Wednesday, 15 October 2014

N is for NatWest Bank and National Cycle Network

This is Great Underbank. In the background is Underbank Hall, now the NatWest bank. In the foreground are two benches either side of a lamppost and a litter bin. Behind them in front of a wall and next to two Sheffield stands is a National Cycle Network Milepost.

Underbank Hall was the Elizabethan town house of the Arderne family of Bredbury. The original house must have been larger as an inventory of 1619 lists more rooms than survive today. The hall was sold for 3,000 guineas in September 1823 to the banking firm of Christy Lloyd & Co which became the Stockport and East Cheshire Bank in the following year. In 1829, the Stockport and Cheshire Bank became part of the Manchester and Liverpool District Banking Company. By 1880 this bank had 54 branches, in Lancashire, Cheshire, Derbyshire, Staffordshire and Shropshire. The bank changed its name to the District Bank in 1924 and in 1962 was acquired by the National Provincial Bank. Then in 1970 this bank merged with the Westminster Bank to form the National Westminster Bank, which is now known simply as NatWest.

1000 Millennium cast iron mileposts were funded by the Royal Bank of Scotland to mark the creation of the National Cycle Network, and are found along the cycles routes through the UK.

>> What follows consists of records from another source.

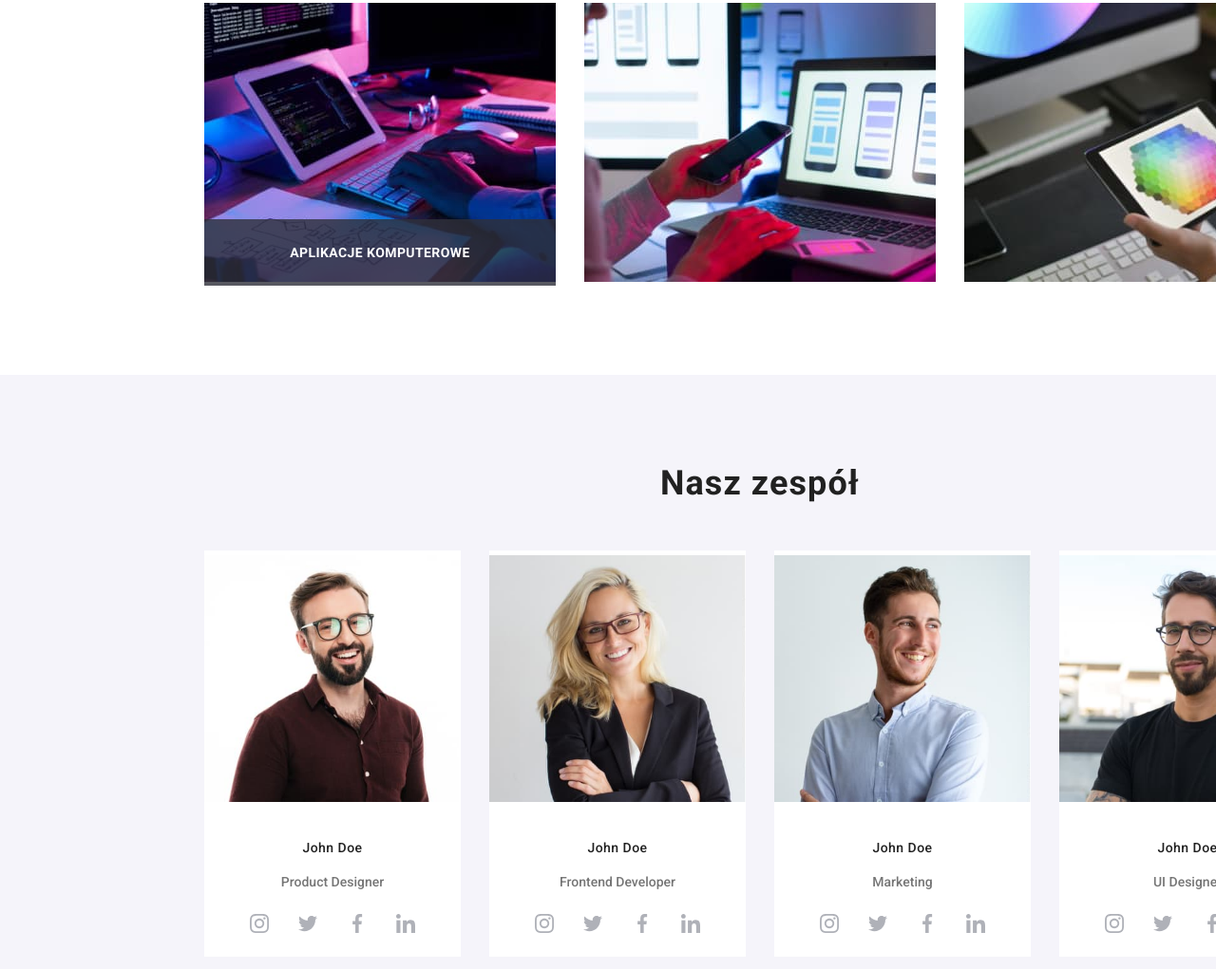
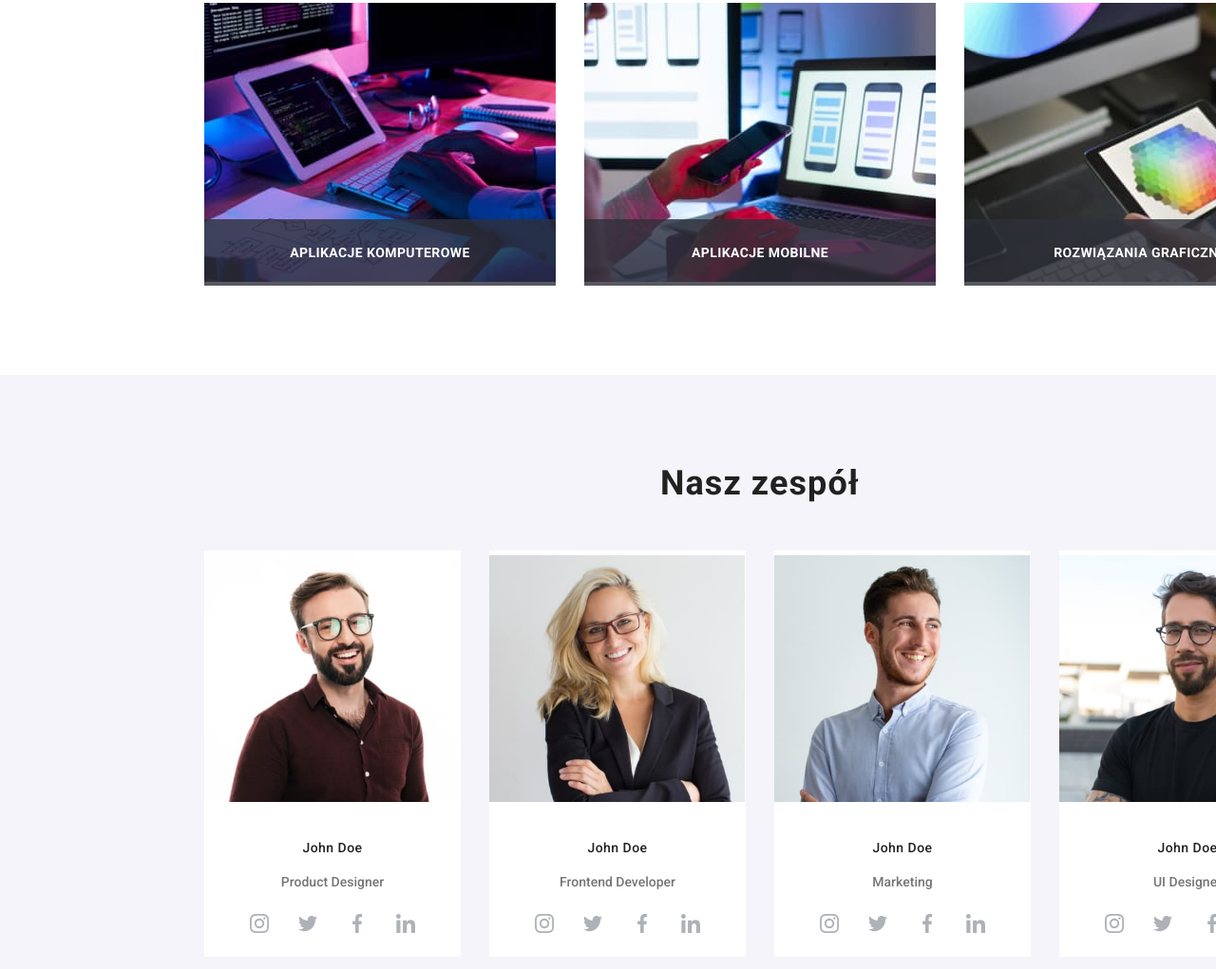
Before and after one commit to Bednarski82/goit-markup-hw-05, a plain HTML site: page index.html in a window 1280 px wide. Shown: the part 1207-2228 px from the top of the page at 95% size. Drawn offline with nearby package versions, Linux system fonts and the light colour scheme.

Commit message:
homework5 changes

```diff
--- a/index.html
+++ b/index.html
@@ -114,9 +114,15 @@
           </li>
           <li>
             <img src="./images/what_we_do/img(2)(1).jpg" alt="smartphone" width="370px" height="294px">
+            <div>
+              <p>Aplikacje mobilne</p>
+            </div>
           </li>
           <li>
             <img src="./images/what_we_do/img(3)(1).jpg" alt="tablet" width="370px" height="294px">
+            <div>
+              <p>Rozwiązania graficzne</p>
+            </div>
           </li>
           </ul>
         </div>
```
Also changed, not shown: portfolio.html (+1 -1 lines).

This recently erected milepost is on the National Cycleway Network Route #62 and Trans Pennine Trail, 20 miles from Lymm and 10 from Broadbottom. This one is of the Cockerel design and apart from having a red top is so far unpainted.

A contribution to ABC Wednesday.


  1. The front of the building in the second shot is wonderful! So many details.

    Mersad Donko Photography

  2. Lovely building with all that interesting detail...

  3. Stunning building, I liked the potted history of banking industry and now realise why NatWest banks are often in historic buildings. I'm envious of the number of mileposts in your neck of the woods.